Senate Bill 156 enables unconstitutional searches by allowing law enforcement to compel private companies to turn over DNA data.
The power of DNA — and the extent of the specific information it reveals — is already far reaching and will only increase as science continues to advance. For example, the ability to “reverse engineer” DNA to accurately predict an individual’s physical appearance — including skin, eye, and hair color — is no longer science fiction. It is reality.
Although the advancement of science is noble, for freedom to continue, government use of emerging technologies, particularly in an attempt to investigate criminal offenses, must remain within constitutional boundaries.
Libertas has addressed this issue before. In 2020 we supported Representative Hall’s HB 231 which would have prohibited DNA searches without individualized suspicion required by the Fourth Amendment. We have further expressed our strong support for individual privacy in DNA in an in-depth policy brief.
These issues have resurfaced in SB 156, sponsored by Senator Todd Weiler, which allows law enforcement agencies to obtain your genetic data from private companies without a warrant. Officers simply need “reasonable grounds” that a DNA sample belongs to someone who committed a crime. And rather than getting a judge to sign off, officers only need to work with prosecutors to “consult and agree” that a “search is an appropriate and necessary step.”
The bill only allows these types of searches in some types of cases. However, law enforcement is encouraged to interpret “qualifying cases” broadly and the categories are vaguely defined, such as “crimes in which the public safety is critically threatened.” Lack of concrete definitions invites inconsistent application of law, a problem in its own right.
Under the bill, law enforcement cannot request a DNA search from a private company (such as Ancestry or 23andMe) unless a search of the FBI’s database, CODIS, returns no results.
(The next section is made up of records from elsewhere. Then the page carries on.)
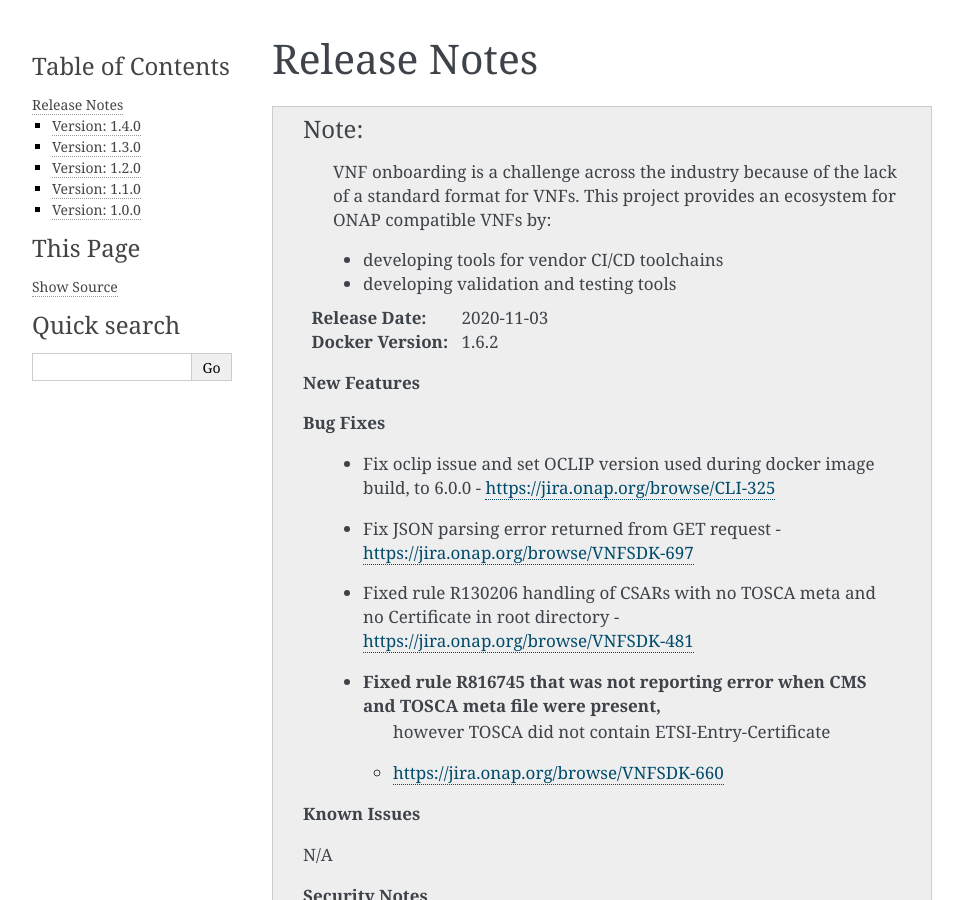
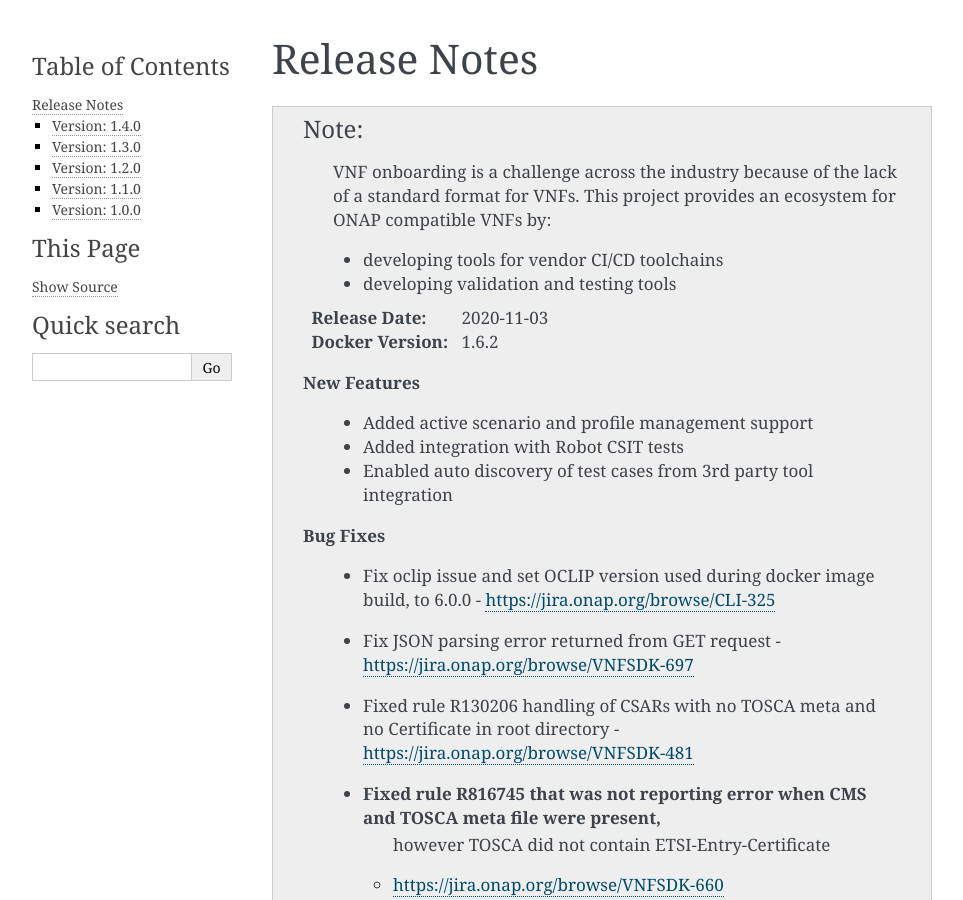
Before and after one commit to onap/vnfsdk-model, a Sphinx documentation site: the page built from docs/release-notes.rst, in a window 1280 px wide and 900 px high. Shown: the whole window, without its empty margins (148-1111 px from the left). Built offline with Sphinx 7.4.7, drawn with Linux system fonts in a browser that asks for light colours; pages that are not in the unit, such as notebooks, are missing from menus.

Commit message:
Update release notes.
Signed-off-by: Bartosz Gardziejewski <bartosz.gardziejewski@nokia.com>
Change-Id: I7c53bb0fdee2baaf72b24c7afaafeb3fd8092990
Issue-ID: VNFSDK-704

```diff
--- a/docs/release-notes.rst
+++ b/docs/release-notes.rst
@@ -22,6 +22,10 @@ Release Notes
  :Docker Version: 1.6.2
 
  **New Features**
+
+  * Added active scenario and profile management support
+  * Added integration with Robot CSIT tests
+  * Enabled auto discovery of test cases from 3rd party tool integration
 
  **Bug Fixes**
 
```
However, unconstitutional searches are not justified because of convenience.
Lastly, this bill allows law enforcement to access DNA samples of individuals who are not suspected of committing a crime. “Kinship inferences” identify possible biological relatives of the individual whose DNA was run through the database, thus assisting law enforcement in identifying possible suspects of a crime. While potentially useful, anyone who has submitted DNA to a private company could have their sensitive, genetic information turned over to police even if they are not a suspect.
The Fourth Amendment of the Constitution protects individuals from unreasonable searches and seizures. Reasonable searches must be based on probable cause (in other words, there must be enough evidence to suggest a crime has been committed) and be narrowly tailored to a particular person (as opposed to a bulk search or “fishing expedition”). SB 156 permits searches that meet neither of these requirements.
SB 156 is unnecessary and unconstitutional. Law enforcement already has an avenue through which they can run DNA samples. The warrant process ensures that law enforcement focus their investigations on suspects only.